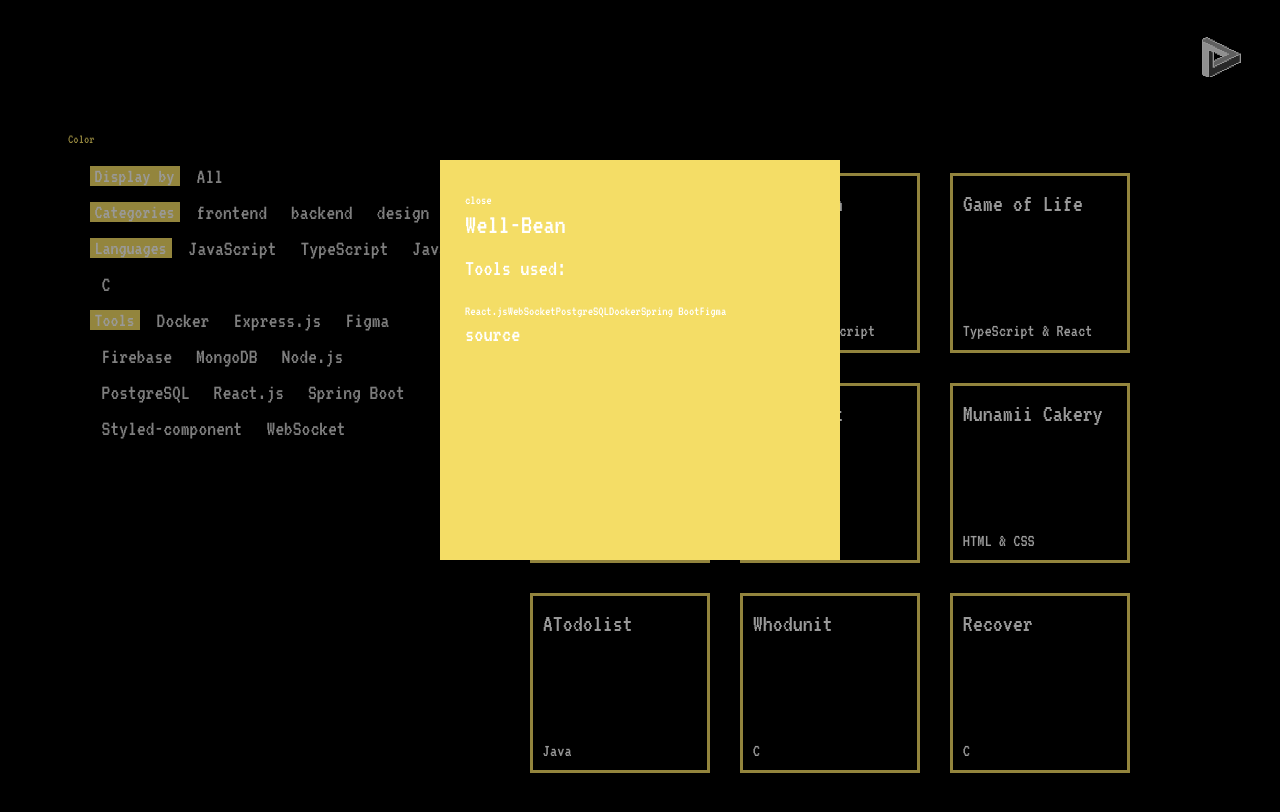
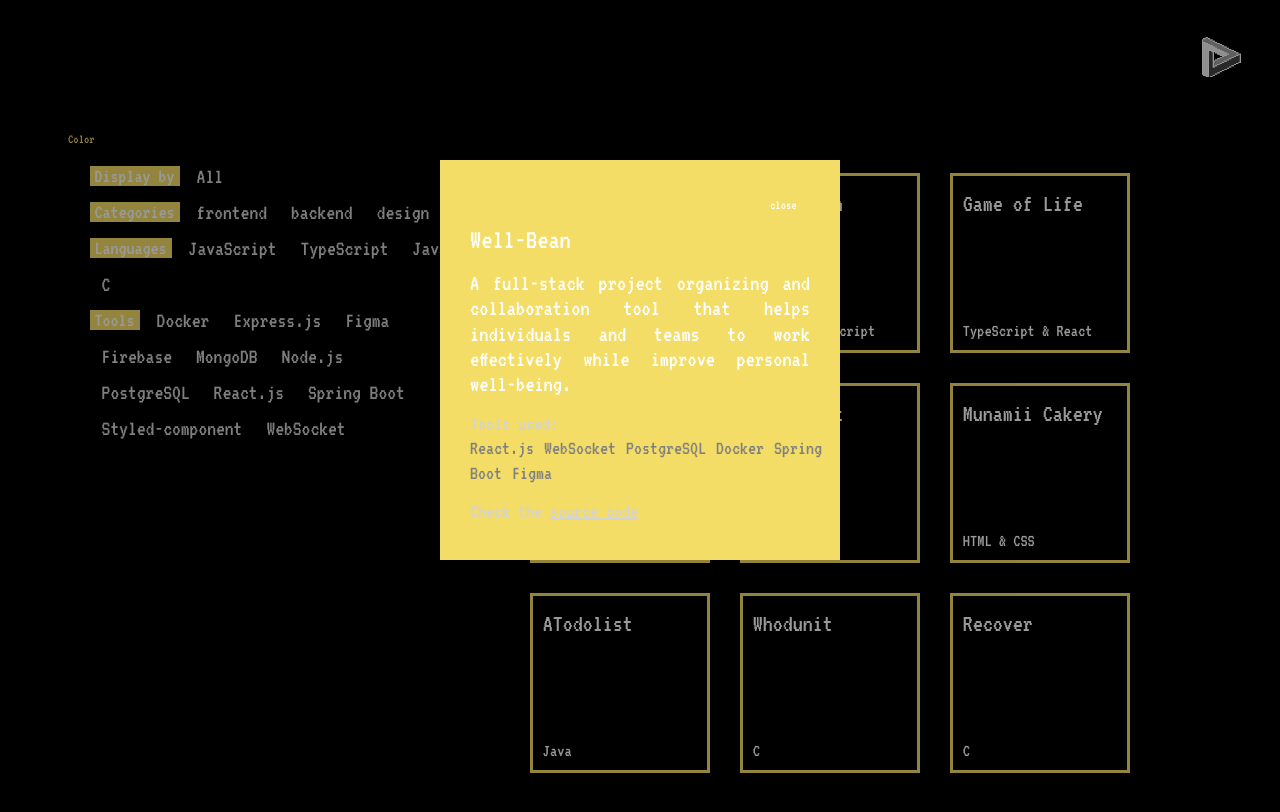
Before and after one commit to blacknstones/blacknstones.github.io, a React (Create React App) app: page /projects in a window 1280 px wide. Both pictures are taken after a click on the element 829 px from the left and 263 px from the top of the page. Shown: the top 812 px of the page. Built offline with nearby package versions, Linux system fonts and the light colour scheme.

Commit message:
project card finished

```diff
--- a/src/components/projects/Filters.tsx
+++ b/src/components/projects/Filters.tsx
@@ -3,6 +3,7 @@ import { ColorContext } from "../reusables/ColorContext";
 import { ColorFilterButton, ColorPrompt } from "../reusables/ColoredComponents";
 import FilterButton from "./FilterButton";
 import ProjectCard from "./ProjectCard";
+import ProjectCards from "./ProjectCards";
 
 type Project = {
   title: string;
@@ -276,11 +277,8 @@ const Filters: React.FC<IProjects> = ({ data }) => {
         </div>
       </div>
 
-      <div className="full-layout-container projects">
-        {items.map((item) => (
-          <ProjectCard project={item} />
-        ))}
-      </div>
+     <ProjectCards items={items}/>
+
     </div>
   );
 };
--- /dev/null
+++ b/src/components/projects/ProjectCards.tsx
@@ -0,0 +1,29 @@
+import * as React from "react";
+import ProjectCard from "./ProjectCard";
+
+type Project = {
+    title: string;
+    desc: string;
+    flag: string;
+    detail: string;
+    source: string;
+    categories: string[];
+    languages: string[];
+    tools: string[];
+  };
+
+type Props = {
+items: Project[]
+}
+
+const ProjectCards: React.FC<Props> = ({items}) => {
+return(
+    <div className="full-layout-container projects">
+    {items.map((item) => (
+      <ProjectCard project={item} />
+    ))}
+  </div>
+);
+}
+
+export default ProjectCards;
--- a/src/components/projects/ProjectDetail.tsx
+++ b/src/components/projects/ProjectDetail.tsx
@@ -23,24 +23,35 @@ const ProjectDetail: React.FC<IProject> = ({ project, setIsOpen }) => {
     <div className="project-detail">
       <ColorPopup color={color} className="detail-content">
         <button
+          className="close-button"
           onClick={() => {
             setIsOpen(false);
           }}
         >
           close
         </button>
-        <p className="title">{project.title}</p>
-        <p className="detail">{project.detail}</p>
-        <div className="">
+        <p className="part" id="title">
+          {project.title}
+        </p>
+        <p className="part" id="detail">
+          {project.detail}
+        </p>
+
+        {(project.tools != []) && (
+          <div className="part" id="tools">
             <p>Tools used: </p>
             {project.tools.map((tool) => (
-            <button className="lang">{tool}</button>
+              <span className="tool">{tool}</span>
             ))}
           </div>
+        )}
 
+        <div className="part" id="source">
+          Check the
           <a href={project.source} target="_blank">
-          source
+            source code
           </a>
+        </div>
       </ColorPopup>
     </div>
   );
--- a/src/css/projects.css
+++ b/src/css/projects.css
@@ -51,18 +51,55 @@
 .projects .project-detail .detail-content {
     font-size: 23px;
     margin: auto;
-    padding: 25px;
+    padding: 30px;
     width: 400px;
     height: 400px;
     line-height: 1.1;
 }
 
-.projects .project-detail .detail-content p{
-margin-bottom: 15px;
+
+.projects .detail-content .close-button {
+    margin-left: 300px;
+    cursor: url("../assets/cursor1.png"), auto;
 }
 
-.projects .detail-content .title {
+.projects .detail-content .close-button:hover,
+.projects .detail-content #source a:hover {
+    color: black;
+    transition: ease-in-out 0.2s;
+}
+
+.projects .detail-content .part {
+    margin-bottom: 15px;
+}
+
+
+.projects .detail-content #title {
     font-size: 28px;
-    margin-bottom: 10px;
+    margin-top: 10px;
+}
+
+.projects .detail-content #tools p,
+.projects .detail-content .tool,
+.projects .detail-content #source {
+    font-size: 20px;
+}
+
+
+.projects .detail-content #tools p,
+.projects .detail-content #source,
+.projects .detail-content #source a {
+    color: lightgray;
+}
+
+
+.projects .detail-content .tool {
+    color: grey;
+    margin-right: 10px;
+}
+
+.projects .detail-content #source a {
+    margin-left: 8px;
+    text-decoration: underline;
 
 }
--- a/src/data/projects.json
+++ b/src/data/projects.json
@@ -2,7 +2,7 @@
     {
         "title": "zhuyanwei.com",
         "desc": "Personal website",
-        "detail": "This is a space where I explore my potential creativity. Built with TypeScript and React.",
+        "detail": "This is the space where I explore my potential creativity. Built with TypeScript and React.",
         "flag": "TypeScript & React",
         "source": "https://github.com/blacknstones/blacknstones.github.io",
         "categories": [
@@ -21,8 +21,9 @@
     },
     {
         "title": "Well-Bean",
-        "desc": "Task managing and collaboration tool that cares about your well-being",
+        "desc": "Project organizing and collaboration tool that cares about your well-being",
         "flag": "Java & JavaScript",
+        "detail": "A full-stack project organizing and collaboration tool that helps individuals and teams to work effectively while improve personal well-being.",
         "source": "https://github.com/blacknstones/well-bean",
         "categories": [
             "frontend",
@@ -46,6 +47,7 @@
         "title": "Game of Life",
         "desc": "Simulator of the classic mathematical game",
         "flag": "TypeScript & React",
+        "detail": "An interactive simulator of the classic cellular automaton Game of Life. Built with TypeScript and React.",
         "source": "https://github.com/blacknstones/game-of-life",
         "categories": [
             "frontend",
@@ -64,7 +66,8 @@
     {
         "title": "TsDnd",
         "desc": "Full-stack task board app",
-        "flag": "TypeScript & Node.js",
+        "flag": "TypeScrpt & Node.js",
+        "detail": "A full-stack task board with drag and drop functionality.",
         "source": "https://github.com/blacknstones/TsDnd",
         "categories": [
             "frontend",
@@ -85,6 +88,7 @@
         "title": "ReacTrack",
         "desc": " Parcel tracking app",
         "flag": "React",
+        "detail": "A parcel tracking app with mocking data. ",
         "source": "https://github.com/blacknstones/ReacTrack",
         "categories": [
             "frontend",
@@ -102,6 +106,7 @@
         "title": "Munamii Cakery",
         "desc": " Website design for the client",
         "flag": "HTML & CSS",
+        "detail": "A CSS-only website design for a cakery shop.",
         "source": "https://github.com/blacknstones/cupcake-webiste",
         "categories": [
             "frontend",
@@ -117,6 +122,7 @@
         "title": "ATodolist",
         "desc": "command-line based todolist",
         "flag": "Java",
+        "detail": "A to-do-list program runs on command-line. Built with Java.",
         "source": "https://github.com/blacknstones/Atodolist",
         "categories": [
             "backend"
@@ -130,6 +136,7 @@
         "title": "Whodunit",
         "desc": "Image prcessing program to reveal the hidden clue",
         "flag": "C",
+        "detail": "A program that process an image using bitmap.",
         "source": "https://github.com/blacknstones/CS50/tree/master/pset3/whodunit",
         "categories": [
             "backend"
@@ -143,6 +150,7 @@
         "title": "Recover",
         "desc": " Recover JPEGs from a memory card",
         "flag": "C",
+        "detail": "A program that recovers JPEGs from a memory card by looking for patterns of bytes.",
         "source": "https://github.com/blacknstones/CS50/tree/master/pset3/recover",
         "categories": [
             "backend"
```
Lines whose indentation alone changed are shown as unchanged.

+--

Problem description:
Copy out the entries above in full and exactly, skipping every picture.

Answer to this task:
Before and after one commit to blacknstones/blacknstones.github.io, a React (Create React App) app: page /projects in a window 1280 px wide. Both pictures are taken after a click on the element 829 px from the left and 263 px from the top of the page. Shown: the top 812 px of the page. Built offline with nearby package versions, Linux system fonts and the light colour scheme.

Commit message:
project card finished

```diff
--- a/src/components/projects/Filters.tsx
+++ b/src/components/projects/Filters.tsx
@@ -3,6 +3,7 @@ import { ColorContext } from "../reusables/ColorContext";
 import { ColorFilterButton, ColorPrompt } from "../reusables/ColoredComponents";
 import FilterButton from "./FilterButton";
 import ProjectCard from "./ProjectCard";
+import ProjectCards from "./ProjectCards";
 
 type Project = {
   title: string;
@@ -276,11 +277,8 @@ const Filters: React.FC<IProjects> = ({ data }) => {
         </div>
       </div>
 
-      <div className="full-layout-container projects">
-        {items.map((item) => (
-          <ProjectCard project={item} />
-        ))}
-      </div>
+     <ProjectCards items={items}/>
+
     </div>
   );
 };
--- /dev/null
+++ b/src/components/projects/ProjectCards.tsx
@@ -0,0 +1,29 @@
+import * as React from "react";
+import ProjectCard from "./ProjectCard";
+
+type Project = {
+    title: string;
+    desc: string;
+    flag: string;
+    detail: string;
+    source: string;
+    categories: string[];
+    languages: string[];
+    tools: string[];
+  };
+
+type Props = {
+items: Project[]
+}
+
+const ProjectCards: React.FC<Props> = ({items}) => {
+return(
+    <div className="full-layout-container projects">
+    {items.map((item) => (
+      <ProjectCard project={item} />
+    ))}
+  </div>
+);
+}
+
+export default ProjectCards;
--- a/src/components/projects/ProjectDetail.tsx
+++ b/src/components/projects/ProjectDetail.tsx
@@ -23,24 +23,35 @@ const ProjectDetail: React.FC<IProject> = ({ project, setIsOpen }) => {
     <div className="project-detail">
       <ColorPopup color={color} className="detail-content">
         <button
+          className="close-button"
           onClick={() => {
             setIsOpen(false);
           }}
         >
           close
         </button>
-        <p className="title">{project.title}</p>
-        <p className="detail">{project.detail}</p>
-        <div className="">
+        <p className="part" id="title">
+          {project.title}
+        </p>
+        <p className="part" id="detail">
+          {project.detail}
+        </p>
+
+        {(project.tools != []) && (
+          <div className="part" id="tools">
             <p>Tools used: </p>
             {project.tools.map((tool) => (
-            <button className="lang">{tool}</button>
+              <span className="tool">{tool}</span>
             ))}
           </div>
+        )}
 
+        <div className="part" id="source">
+          Check the
           <a href={project.source} target="_blank">
-          source
+            source code
           </a>
+        </div>
       </ColorPopup>
     </div>
   );
--- a/src/css/projects.css
+++ b/src/css/projects.css
@@ -51,18 +51,55 @@
 .projects .project-detail .detail-content {
     font-size: 23px;
     margin: auto;
-    padding: 25px;
+    padding: 30px;
     width: 400px;
     height: 400px;
     line-height: 1.1;
 }
 
-.projects .project-detail .detail-content p{
-margin-bottom: 15px;
+
+.projects .detail-content .close-button {
+    margin-left: 300px;
+    cursor: url("../assets/cursor1.png"), auto;
 }
 
-.projects .detail-content .title {
+.projects .detail-content .close-button:hover,
+.projects .detail-content #source a:hover {
+    color: black;
+    transition: ease-in-out 0.2s;
+}
+
+.projects .detail-content .part {
+    margin-bottom: 15px;
+}
+
+
+.projects .detail-content #title {
     font-size: 28px;
-    margin-bottom: 10px;
+    margin-top: 10px;
+}
+
+.projects .detail-content #tools p,
+.projects .detail-content .tool,
+.projects .detail-content #source {
+    font-size: 20px;
+}
+
+
+.projects .detail-content #tools p,
+.projects .detail-content #source,
+.projects .detail-content #source a {
+    color: lightgray;
+}
+
+
+.projects .detail-content .tool {
+    color: grey;
+    margin-right: 10px;
+}
+
+.projects .detail-content #source a {
+    margin-left: 8px;
+    text-decoration: underline;
 
 }
--- a/src/data/projects.json
+++ b/src/data/projects.json
@@ -2,7 +2,7 @@
     {
         "title": "zhuyanwei.com",
         "desc": "Personal website",
-        "detail": "This is a space where I explore my potential creativity. Built with TypeScript and React.",
+        "detail": "This is the space where I explore my potential creativity. Built with TypeScript and React.",
         "flag": "TypeScript & React",
         "source": "https://github.com/blacknstones/blacknstones.github.io",
         "categories": [
@@ -21,8 +21,9 @@
     },
     {
         "title": "Well-Bean",
-        "desc": "Task managing and collaboration tool that cares about your well-being",
+        "desc": "Project organizing and collaboration tool that cares about your well-being",
         "flag": "Java & JavaScript",
+        "detail": "A full-stack project organizing and collaboration tool that helps individuals and teams to work effectively while improve personal well-being.",
         "source": "https://github.com/blacknstones/well-bean",
         "categories": [
             "frontend",
@@ -46,6 +47,7 @@
         "title": "Game of Life",
         "desc": "Simulator of the classic mathematical game",
         "flag": "TypeScript & React",
+        "detail": "An interactive simulator of the classic cellular automaton Game of Life. Built with TypeScript and React.",
         "source": "https://github.com/blacknstones/game-of-life",
         "categories": [
             "frontend",
@@ -64,7 +66,8 @@
     {
         "title": "TsDnd",
         "desc": "Full-stack task board app",
-        "flag": "TypeScript & Node.js",
+        "flag": "TypeScrpt & Node.js",
+        "detail": "A full-stack task board with drag and drop functionality.",
         "source": "https://github.com/blacknstones/TsDnd",
         "categories": [
             "frontend",
@@ -85,6 +88,7 @@
         "title": "ReacTrack",
         "desc": " Parcel tracking app",
         "flag": "React",
+        "detail": "A parcel tracking app with mocking data. ",
         "source": "https://github.com/blacknstones/ReacTrack",
         "categories": [
             "frontend",
@@ -102,6 +106,7 @@
         "title": "Munamii Cakery",
         "desc": " Website design for the client",
         "flag": "HTML & CSS",
+        "detail": "A CSS-only website design for a cakery shop.",
         "source": "https://github.com/blacknstones/cupcake-webiste",
         "categories": [
             "frontend",
@@ -117,6 +122,7 @@
         "title": "ATodolist",
         "desc": "command-line based todolist",
         "flag": "Java",
+        "detail": "A to-do-list program runs on command-line. Built with Java.",
         "source": "https://github.com/blacknstones/Atodolist",
         "categories": [
             "backend"
@@ -130,6 +136,7 @@
         "title": "Whodunit",
         "desc": "Image prcessing program to reveal the hidden clue",
         "flag": "C",
+        "detail": "A program that process an image using bitmap.",
         "source": "https://github.com/blacknstones/CS50/tree/master/pset3/whodunit",
         "categories": [
             "backend"
@@ -143,6 +150,7 @@
         "title": "Recover",
         "desc": " Recover JPEGs from a memory card",
         "flag": "C",
+        "detail": "A program that recovers JPEGs from a memory card by looking for patterns of bytes.",
         "source": "https://github.com/blacknstones/CS50/tree/master/pset3/recover",
         "categories": [
             "backend"
```
Lines whose indentation alone changed are shown as unchanged.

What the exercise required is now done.